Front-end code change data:
= = = = =
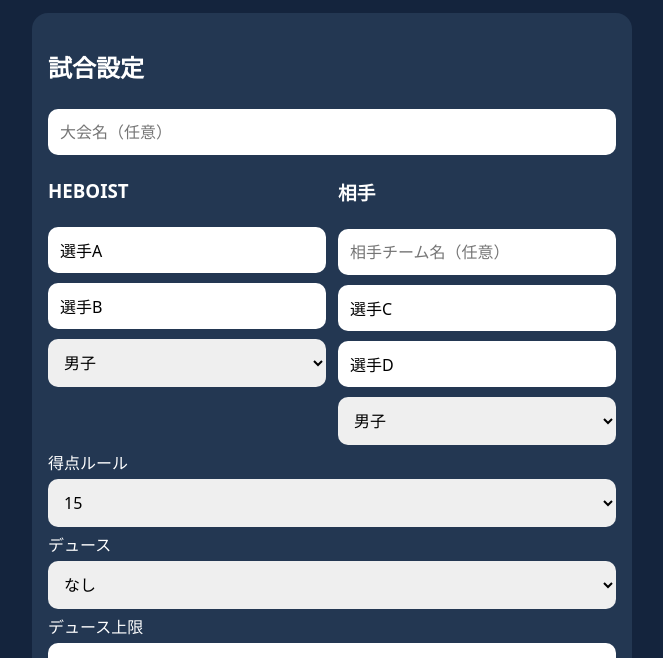
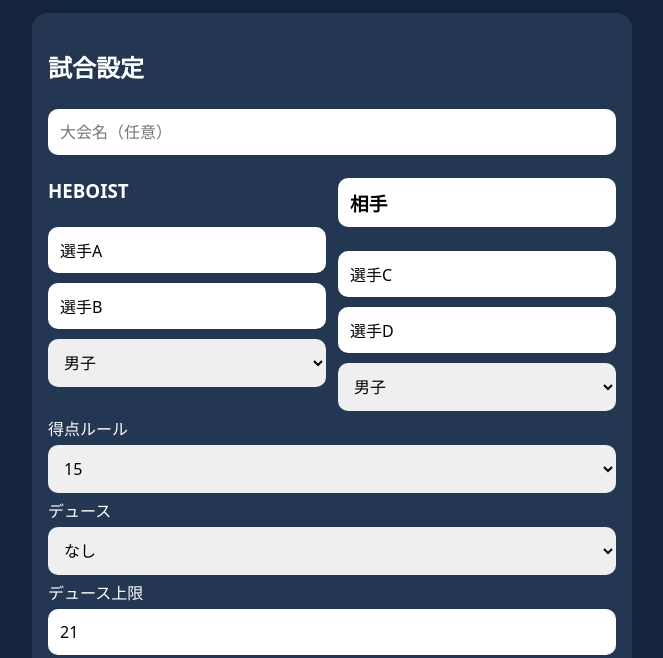
Before and after one commit to jasmine05290507-source/heboist-score, a plain HTML site: page index.html in a window 1280 px wide. Shown: the part 129-787 px from the top of the page, without its empty margins (308-971 px from the left). Drawn offline with Linux system fonts and the light colour scheme.

Commit message:
Make opponent team heading directly editable

```diff
--- a/index.html
+++ b/index.html
@@ -59,8 +59,7 @@ small{color:#cbd5e1}
 </select>
 </div>
 <div>
-<h3>相手</h3>
-<input id="opponent" placeholder="相手チーム名（任意）">
+<h3 style="margin:1em 0"><input id="opponent" aria-label="相手チーム名" value="相手" placeholder="相手" onfocus="if(this.value==='相手')this.select()" style="font-weight:bold;margin:0"></h3>
 <input id="b1" value="選手C">
 <input id="b2" value="選手D">
 <select id="tb">
```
= = = = =
— Work order —
Check each line of the entries for the string "placeholder". Copy the lines that have it.

— Written reply —
-<input id="opponent" placeholder="相手チーム名（任意）">
+<h3 style="margin:1em 0"><input id="opponent" aria-label="相手チーム名" value="相手" placeholder="相手" onfocus="if(this.value==='相手')this.select()" style="font-weight:bold;margin:0"></h3>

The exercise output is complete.